Assessment of Post-Harvest Loss of Milk and Milk Products and Traditional Mitigation Systems in Southern Ethiopia

Tsedey Azeze

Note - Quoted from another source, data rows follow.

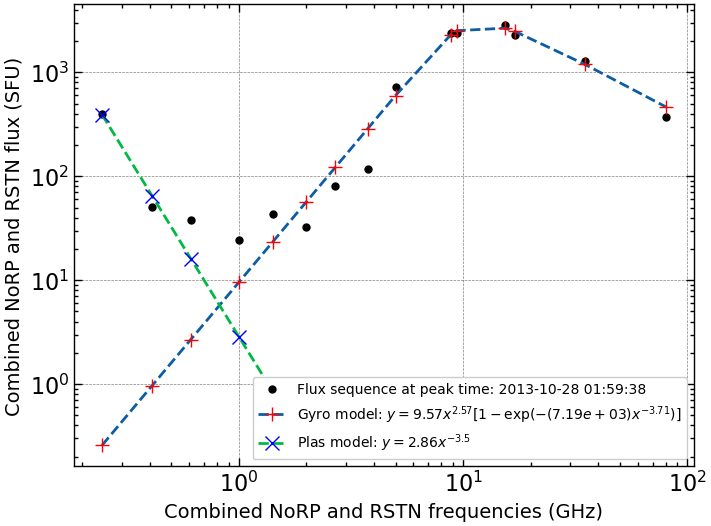
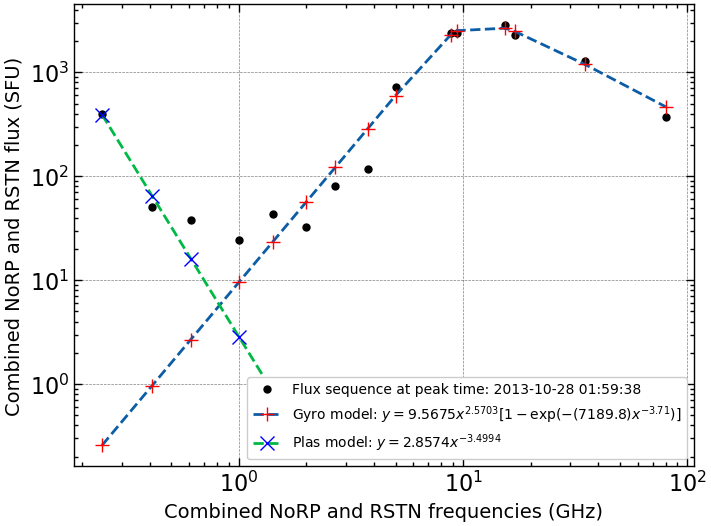
Plotter and fitter refactor

Changed region(s): [[0.3404, 0.73, 0.9283, 0.8821]]

diff --git a/data_fitter.py b/data_fitter.py
@@ -91,10 +91,10 @@ def fit_label(gyro_param, plas_param):
     # Label generator
     label_gyro, label_plas = (
         # Gyro model
-        rf"Gyro model: $y={fit_a_cap:.3g}x^{{{fit_a:.3g}}}"
-        rf"[1-\exp({{-({fit_b_cap:.3g})x^{{-{fit_b:.3g}}}}})]$",
+        rf"Gyro model: $y={fit_a_cap:.5g}x^{{{fit_a:.5g}}}"
+        rf"[1-\exp({{-({fit_b_cap:.5g})x^{{-{fit_b:.5g}}}}})]$",
         # Plas model
-        rf"Plas model: $y={fit_c:.3g}x^{{{fit_k:.3g}}}$",
+        rf"Plas model: $y={fit_c:.5g}x^{{{fit_k:.5g}}}$",
     )
 
     # Result return
@@ -159,18 +159,18 @@ def gyro_fitter(data_freq, data_flux, title):
     print("=" * 70)
     # Print fit parameters
     print(f"{'Gyro fitter fitted parameters':<20}")
-    print(f"{'A:':<20}{params[0]:>10.3g}{'':10}{'B:':<20}{params[1]:>10.3g}")
-    print(f"{'a:':<20}{params[2]:>10.3g}{'':10}{'b:':<20}{params[3]:>10.3g}")
+    print(f"{'A:':<20}{params[0]:>10.5g}{'':10}{'B:':<20}{params[1]:>10.5g}")
+    print(f"{'a:':<20}{params[2]:>10.5g}{'':10}{'b:':<20}{params[3]:>10.5g}")
     print(
-        f"{'Low freq slope:':<20}{params[2]:>10.3g}"
-        f"{'':10}{'High freq slope:':<20}{params[2]-params[3]:>10.3g}"
+        f"{'Low freq slope:':<20}{params[2]:>10.5g}"
+        f"{'':10}{'High freq slope:':<20}{params[2]-params[3]:>10.5g}"
     )
     print()
     # Print chi2 results
     print(f"{'Chi-square test result':<20}")
     print(
-        f"{'Chi-square:':<20}{chi_sqr:>10.3g}"
-        f"{'':10}{'p-value:':<20}{chi_p_val:>10.3g}"
+        f"{'Chi-square:':<20}{chi_sqr:>10.5g}"
+        f"{'':10}{'p-value:':<20}{chi_p_val:>10.5g}"
     )
     print("=" * 70)
     print()
@@ -237,13 +237,13 @@ def plas_fitter(data_x, data_y, cut):
     print("=" * 70)
     # Print fit parameters
     print(f"{'Plas fitter fitted parameters':<20}")
-    print(f"{'c:':<20}{params[0]:>10.3g}{'':10}{'k:':<20}{params[1]:>10.3g}")
+    print(f"{'c:':<20}{params[0]:>10.5g}{'':10}{'k:':<20}{params[1]:>10.5g}")
     print()
     # Print chi2 results
     print(f"{'Chi-square test result':<20}")
     print(
-        f"{'Chi-square:':<20}{chi_sqr:>10.3g}"
-        f"{'':10}{'p-value:':<20}{chi_p_val:>10.3g}"
+        f"{'Chi-square:':<20}{chi_sqr:>10.5g}"
+        f"{'':10}{'p-value:':<20}{chi_p_val:>10.5g}"
     )
     print("=" * 70)
     print()

diff --git a/data_plotter.py b/data_plotter.py
@@ -475,6 +475,7 @@ def denoise_plotter(arg):
         data_peak_freq,
         data_peak_flux_denoise,
         ".",
+        color="black",
         markersize=10,
         label="Denoised flux sequence at peak time: " + data_norp_peak_time,
     )
@@ -482,7 +483,9 @@ def denoise_plotter(arg):
     plt_1 = plt.plot(
         data_peak_freq,
         data_gyro,
-        "--",
+        "+--",
+        markersize=10,
+        markeredgecolor="red",
         label=label_gyro,
     )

The study was conducted to investigate post harvest loss problem of milk and milk products under small-scale milk producing households using structured questionnaire on 120 randomly selected households in selected districts of South Nations Nationalities and People's Region (SNNPR). For the majority of the interviewed households, the responsibility of milking, milk handling, processing and marketing was majorly handled by women. About 0.81 liter of milk per day was used for feeding calves and 1.5 liters of whole milk per day for family consumption. Households also diversified consumption of milk products for better nutrition. They consumed 4.06 liters of fermented milk per week whereas it is 0.53 liter for butter milk, 0.35 kg for cottage cheese, 2.94 kg for  butter and 0.21 kg for whey. The majority of the respondents practiced flavouring and smoking of their utensils for enhancing good taste and preservation of milk and milk products. Locally available Olea Africana (woira) and Ocimum hardiense (Koseret) were among the main plants used for flavouring and preserving of butter. This practice is often considered as one of the traditional post harvest loss mitigation mechanisms.  The study has also figured out that the major market outlets for milk were farm gate sales (59.2%) , kiosk shops (14.2 %) and Local market (11.7%), all of which  were informal outlets. The price of milk (ETB 5.5 – 6.9 per liter) and butter (ETB 67 – 117 per kg) in the study areas was perceived to be the lowest compared to central parts of the country where butter is sold with an average price of ETB 150 per kg and the milk with ETB 12 per liter. Different production, processing, marketing and consumption constraints were also identified in the studied districts. Feed shortage (71%), low milk yield (69%) and unavailability of improved technologies (68%) were the major milk production constraints whereas unavailability of small scale processing equipments (32.5%) and poor quality milk (23.3%) as processing constraints. Low milk price (52%) and low market infrastructure (50%) were also the major constraints in the milk marketing segment. The post harvest loss of milk and milk products was also reported to be another constraint of small-scale farmers largely due to informal marketing practices and the use of improper milking and storing devices that exacerbate spoilage of milk and deterioration of its quality. Therefore, awareness creation program is required for smallholder milk producers to improve the informal marketing system, milk handling and storing devices and reduce constraints for milk production, processing and marketing through reducing feed scarcity, improving milk processing equipments and selling through formal marketing channels.

Keywords: Post harvest, milking utensils, price, consumption, producers

Full Text: PDF
Download the IISTE publication guideline!

To list your conference here. Please contact the administrator of this platform.

Paper submission email:

ISSN (Paper)2224-6088 ISSN (Online)2225-0557

Please add our address "" into your email contact list.

This journal follows ISO 9001 management standard and licensed under a Creative Commons Attribution 3.0 License.

Copyright ©